20. Is there a relationship between tea intake and maternal whole blood heavy metal concentrations? (abstract)

Colapinto CKArbuckle TE, Dubois L, Fraser WD. Journal of Exposure Science and Environmental Epidemiology (2016), 1–7. Advance online publication, 6 January 2016; doi:10.1038/jes.2015.86.

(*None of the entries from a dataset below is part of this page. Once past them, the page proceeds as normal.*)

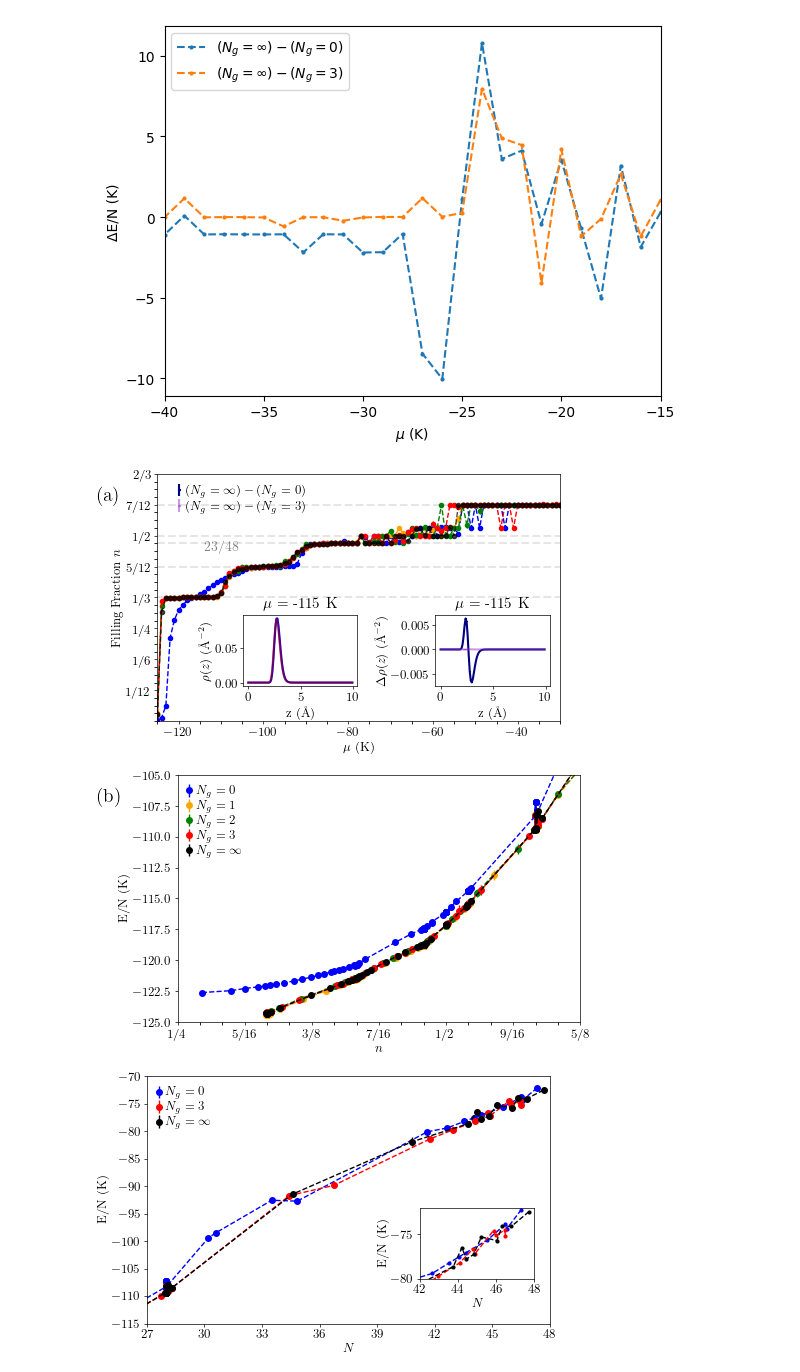
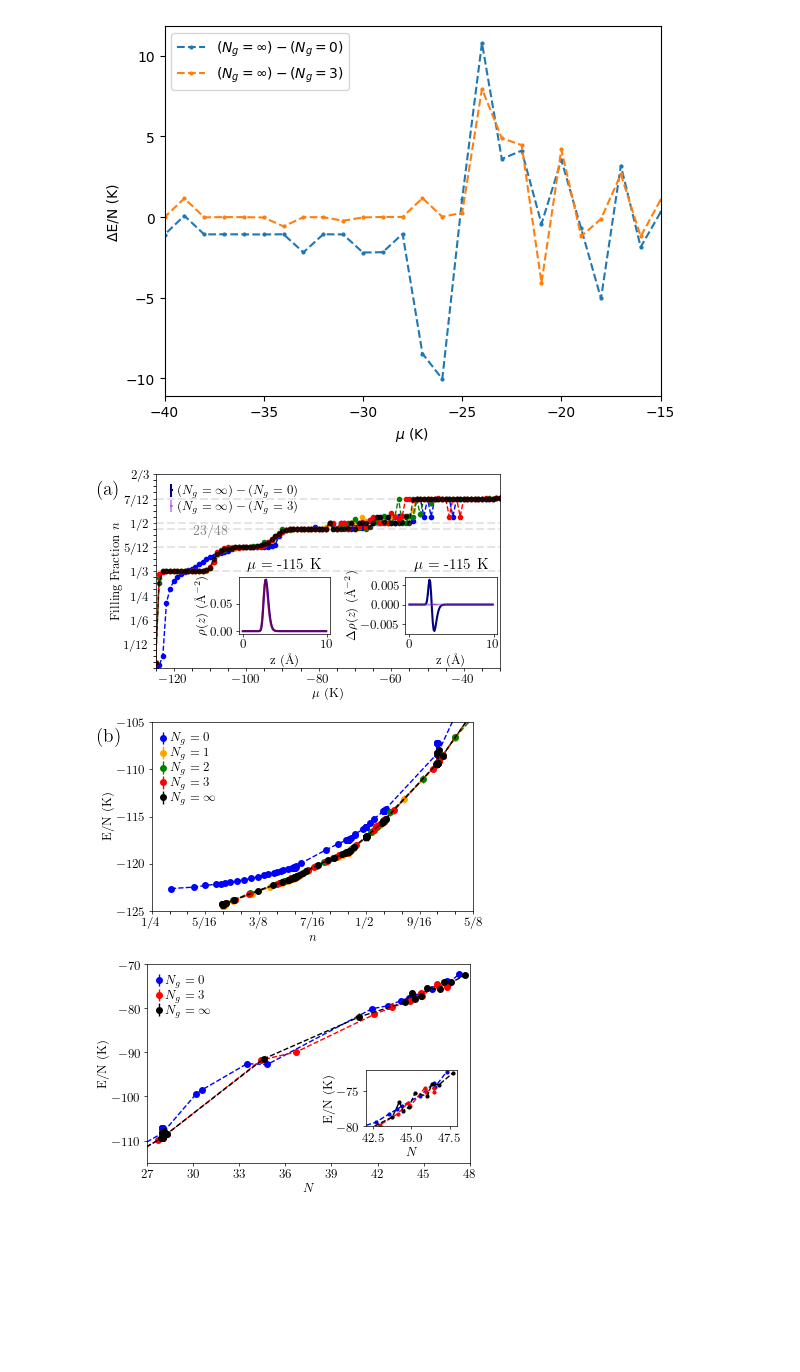
Before and after one commit to CAMM-UTK/papers-code-GrapheneCorrugation, a Jupyter notebook: src/DataAnalysis.ipynb, the cells around one changed output. Drawn from its saved outputs; the diff is of its cells as text; code cells hidden in the pictures; blank space fills up the shorter version.

```diff
--- a/src/DataAnalysis.ipynb
+++ b/src/DataAnalysis.ipynb
@@ -551,7 +549,7 @@ plot_style = {'aps':'aps.mplstyle'}
 plt.style.reload_library()
 plt.style.use(plot_style['aps'])
 
-fig, ax_main = plt.subplots(figsize=(3.4646*1.5, 2.14122*1.5))
+fig, ax_main = plt.subplots(figsize=((8.5*.49, 5.253*.49)))
 
 err = np.nan_to_num(np.array(ENError_dict[r'$N_g = 0$'])/48)
 ax_main.errorbar(chemical_dict[r'$N_g = 0$'],np.array(N_dict[r'$N_g = 0$'])/48,yerr=err,
@@ -594,7 +592,7 @@ ax_main.xaxis.set_major_locator(plt.MultipleLocator(base=major_tick_spacing_x))
 ax_main.xaxis.set_minor_locator(plt.MultipleLocator(base=minor_tick_spacing_x))
 ax_main.set_ylabel(r'Filling Fraction $n$')
 
-ax_zoom2 = fig.add_axes([0.66, 0.22, 0.22, 0.22])
+ax_zoom2 = fig.add_axes([0.74, 0.31, 0.22, 0.22])
 ax_zoom2.errorbar(linear_density[r'$N_g = 0$'].data['u = -115.00 -- r [Å]']+5,linear_density[r'$N_g = \infty$'].data['u = -115.00 -- ρ(r)']-linear_density[r'$N_g = 0$'].data['u = -115.00 -- ρ(r)'],yerr=linear_density[r'$N_g = \infty$'].data['u = -115.00 -- Δρ(r)']+linear_density[r'$N_g = 0$'].data['u = -115.00 -- Δρ(r)'],color=darker_blue_color,label =r'$(N_g = \infty) - (N_g = 0)$')
 ax_zoom2.errorbar(linear_density[r'$N_g = 3$'].data['u = -115.00 -- r [Å]']+5,linear_density[r'$N_g = \infty$'].data['u = -115.00 -- ρ(r)']-linear_density[r'$N_g = 3$'].data['u = -115.00 -- ρ(r)'],yerr=linear_density[r'$N_g = \infty$'].data['u = -115.00 -- Δρ(r)']+linear_density[r'$N_g = 3$'].data['u = -115.00 -- Δρ(r)'],color=darker_red_color,alpha=.5,label =r'$(N_g = \infty) - (N_g = 3)$')
 ax_zoom2.set_title(r"$\mu$ = -115 K ")
@@ -602,7 +600,7 @@ ax_zoom2.set_xlabel(r'z $(\textrm{\AA})$')  # Add x label
 ax_zoom2.set_ylabel(r'$\Delta \rho(z)$ $(\textrm{\AA}{}^{-2}$)')
 
 
-ax_zoom1 = fig.add_axes([0.29, 0.22, 0.22, 0.22])
+ax_zoom1 = fig.add_axes([0.34, 0.31, 0.22, 0.22])
 ax_zoom1.errorbar(linear_density[r'$N_g = 0$'].data['u = -115.00 -- r [Å]']+5,linear_density[r'$N_g = 0$'].data['u = -115.00 -- ρ(r)'],yerr=linear_density[r'$N_g = 0$'].data['u = -115.00 -- Δρ(r)'],color=blue_color)
 ax_zoom1.errorbar(linear_density[r'$N_g = 3$'].data['u = -115.00 -- r [Å]']+5,linear_density[r'$N_g = 3$'].data['u = -115.00 -- ρ(r)'],yerr=linear_density[r'$N_g = 3$'].data['u = -115.00 -- Δρ(r)'],color=red_color,alpha=.5)
 ax_zoom1.errorbar(linear_density[r'$N_g = \infty$'].data['u = -115.00 -- r [Å]']+5,linear_density[r'$N_g = \infty$'].data['u = -115.00 -- ρ(r)'],yerr=linear_density[r'$N_g = \infty$'].data['u = -80.00 -- Δρ(r)']+linear_density[r'$N_g = \infty$'].data['u = -115.00 -- Δρ(r)'],color=black_color,alpha=.2)
@@ -612,9 +610,9 @@ ax_zoom1.set_xlabel(r'z $(\textrm{\AA})$')  # Add x label
 ax_zoom1.set_ylabel(r'$\rho(z)$ $(\textrm{\AA}{}^{-2}$)')
 ax_main.legend().set_visible(False)
 
-legend_inset = ax_main.legend(*ax_zoom2.get_legend_handles_labels(), loc='upper right', bbox_to_anchor=(.4, 1))
-
-ax_main.text(-0.15, 0.95, "(a)", transform=ax_main.transAxes, fontsize=14, va='top', ha='left')
+legend_inset = ax_main.legend(*ax_zoom2.get_legend_handles_labels(), loc='upper right', bbox_to_anchor=(.45, 1))
+plt.tight_layout()
+ax_main.text(-0.17, .97, "(a)", transform=ax_main.transAxes, fontsize=14, va='top', ha='left')
 plt.savefig('../figures/Fig3a.pdf', format='pdf')
 plt.savefig('../figures/Fig3a.svg', format='svg')
 plt.show()
@@ -633,7 +631,7 @@ plot_style = {'aps':'aps.mplstyle'}
 plt.style.reload_library()
 plt.style.use(plot_style['aps'])
 
-fig, ax_main = plt.subplots(figsize=(3.4646*1.5, 2.14122*1.5))
+fig, ax_main = plt.subplots(figsize=(8.5*.48, 5.253*.48))
 ax_main.errorbar(np.array(sorted_N[r'$N_g = 0$'])/48,sorted_EN[r'$N_g = 0$'],yerr=sorted_ENError[r'$N_g = 0$'],color=blue_color,ecolor=blue_color,marker='o', linewidth=1, markersize=4, linestyle='--',label=r'$N_g = 0$')
 ax_main.errorbar(np.array(sorted_N[r'$N_g = 1$'])/48,sorted_EN[r'$N_g = 1$'],yerr=sorted_ENError[r'$N_g = 1$'],color=orange_color,ecolor=orange_color,marker='o',linewidth=1, markersize=4, linestyle='--',label=r'$N_g = 1$')
 ax_main.errorbar(np.array(sorted_N[r'$N_g = 2$'])/48,sorted_EN[r'$N_g = 2$'],yerr=sorted_ENError[r'$N_g = 2$'],color=green_color,ecolor=green_color,marker='o', linewidth=1, markersize=4, linestyle='--',label=r'$N_g = 2$')
@@ -643,14 +641,15 @@ major_tick_positions2 = [1/4,5/16,3/8,7/16,1/2, 9/16, 5/8]
 ax_main.set_xticks(major_tick_positions2)
 ax_main.xaxis.set_major_formatter(plt.FuncFormatter(format_fraction))
 ax_main.xaxis.set_minor_locator(plt.MultipleLocator(base=1/48))
-ax_main.set_xlim(12/48,30/48)
+ax_main.set_xlim(12/48,5/8)
 ax_main.set_ylim(-125,-105)
 ax_main.set_xlabel(r'$n$')
 ax_main.set_ylabel(r'E/N (K)')
-
-ax_main.text(-.2, .95, "(b)", transform=ax_main.transAxes,
+plt.tight_layout()
+ax_main.text(-.17, .97, "(b)", transform=ax_main.transAxes,
          fontsize=14, va='top', ha='left')
 ax_main.legend()
+
 plt.savefig('../figures/Fig3b.pdf', format='pdf', bbox_inches='tight')
 plt.savefig('../figures/Fig3b.svg', format='svg', bbox_inches='tight')
 
@@ -659,37 +658,37 @@ plt.show()
 #--------------------------------------------------------------------
 plot_style = {'aps':'aps.mplstyle'}
 plt.style.reload_library()
 plt.style.use(plot_style['aps'])
 
-fig, ax_main = plt.subplots(figsize=(3.4646*1.5, 2.14122*1.5))
+fig, ax_main = plt.subplots(figsize=(8.5*.49, 5.253*.49))
 ax_main.errorbar(sorted_N[r'$N_g = 0$'],sorted_EN[r'$N_g = 0$'],yerr=sorted_ENError[r'$N_g = 0$'],color=blue_color,ecolor=blue_color,marker='o', linewidth=1, markersize=4, linestyle='--',label=r'$N_g = 0$')
 ax_main.errorbar(sorted_N[r'$N_g = 3$'],sorted_EN[r'$N_g = 3$'],yerr=sorted_ENError[r'$N_g = 3$'],color=red_color,ecolor=red_color,marker='o', linewidth=1, markersize=4, linestyle='--',label=r'$N_g = 3$')
 ax_main.errorbar(sorted_N[r'$N_g = \infty$'],sorted_EN[r'$N_g = \infty$'],yerr=sorted_ENError[r'$N_g = \infty$'],color=black_color,ecolor=black_color,marker='o', linewidth=1, markersize=4, linestyle='--',label=r'$N_g = \infty$')
 ax_main.xaxis.set_major_locator(MaxNLocator(integer=True))
 ax_main.set_xlim(27,48)
 ax_main.set_ylim(-115,-70)
 ax_main.set_xlabel(r'$N$')
 ax_main.set_ylabel(r'E/N (K)')
 
 ax_zoom2 = fig.add_axes([0.65, 0.25, 0.22, 0.22])
 ax_zoom2.errorbar(sorted_N[r'$N_g = 0$'],sorted_EN[r'$N_g = 0$'],yerr=sorted_ENError[r'$N_g = 0$'],color=blue_color,ecolor=blue_color,marker='o', linewidth=1, markersize=2, linestyle='--',label=r'$N_g = 0$')
 ax_zoom2.errorbar(sorted_N[r'$N_g = 3$'],sorted_EN[r'$N_g = 3$'],yerr=sorted_ENError[r'$N_g = 3$'],color=red_color,ecolor=red_color,marker='o', linewidth=1, markersize=2, linestyle='--',label=r'$N_g = 3$')
 ax_zoom2.errorbar(sorted_N[r'$N_g = \infty$'],sorted_EN[r'$N_g = \infty$'],yerr=sorted_ENError[r'$N_g = \infty$'],color=black_color,ecolor=black_color,marker='o',linewidth=1, markersize=2, linestyle='--',label=r'$N_g = \infty$')
 
 
 ax_zoom2.set_xlabel(r'$N$')  # Add x label
 ax_zoom2.set_ylabel(r'E/N (K)')
 ax_zoom2.set_xlim(42,48)
 ax_zoom2.set_ylim(-80,-72)
 ax_main.legend(loc='upper left')
 plt.savefig('../figures/Fig6.pdf', format='pdf', bbox_inches='tight')
 plt.savefig('../figures/Fig6.svg', format='svg', bbox_inches='tight')
 
 plt.show()
 # %% [output]
-[figure, old version]
+[figure, new version]
-[figure, old version]
+[figure, new version]
-[figure, old version]
+[figure, new version]
 # %%
 import matplotlib.pyplot as plt
 import matplotlib.gridspec as gridspec
```
Also changed, not shown: parts of 9 cells of this notebook, 52 other files.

The aim of this analysis was to examine the association between tea intake during pregnancy and maternal and infant metal exposures. Data from the Maternal-Infant Research on Environmental Chemicals (MIREC) Study, a pan-Canadian pregnancy cohort, were used. All participants with a gestational age of 20 weeks (n=1954) with available biomarkers were included. Geometric means (GMs) for lead, arsenic, mercury, cadmium and manganese in maternal (first and third trimesters) and cord blood, as well as speciated arsenic in maternal urine in the first trimester, were calculated for participants who drank regular, green or herbal tea and for those who did not. Differences between groups were examined using chi-square tests. Adjusted least squares geometric means (LSGMs) were estimated by tea intake, controlling for factors such as country of birth, coffee intake and maternal smoking. Concentrations of all metals were above the limits of detection in most participants in the first trimester: lead (GM): 0.62 μg/dl), mercury (GM: 2.99 nmol/l); cadmium (GM 1.93 nmol/l), arsenic (GM 9.75 nmol/l) and manganese (GM 160.1 nmol/l). Adjusted LSGMs for lead in the first trimester were higher for tea drinkers than for those who were non-tea drinkers (LSGM 0.65 μg/dl, 95%CI: 0.62, 0.69 and 0.61 μg/dl, 95%CI: 0.59, 0.62), and there was evidence of a dose–response relationship for green and herbal tea. Those who consumed herbal tea in the third trimester had significantly higher third trimester maternal and cord blood lead concentrations than non-herbal tea drinkers. This study provides evidence of an association between blood lead concentrations and green or herbal tea consumption. However, the GM blood lead concentrations of the highest tea consumers were still less than 1 μg/dl and within the normal range of blood lead concentrations in the Canadian population.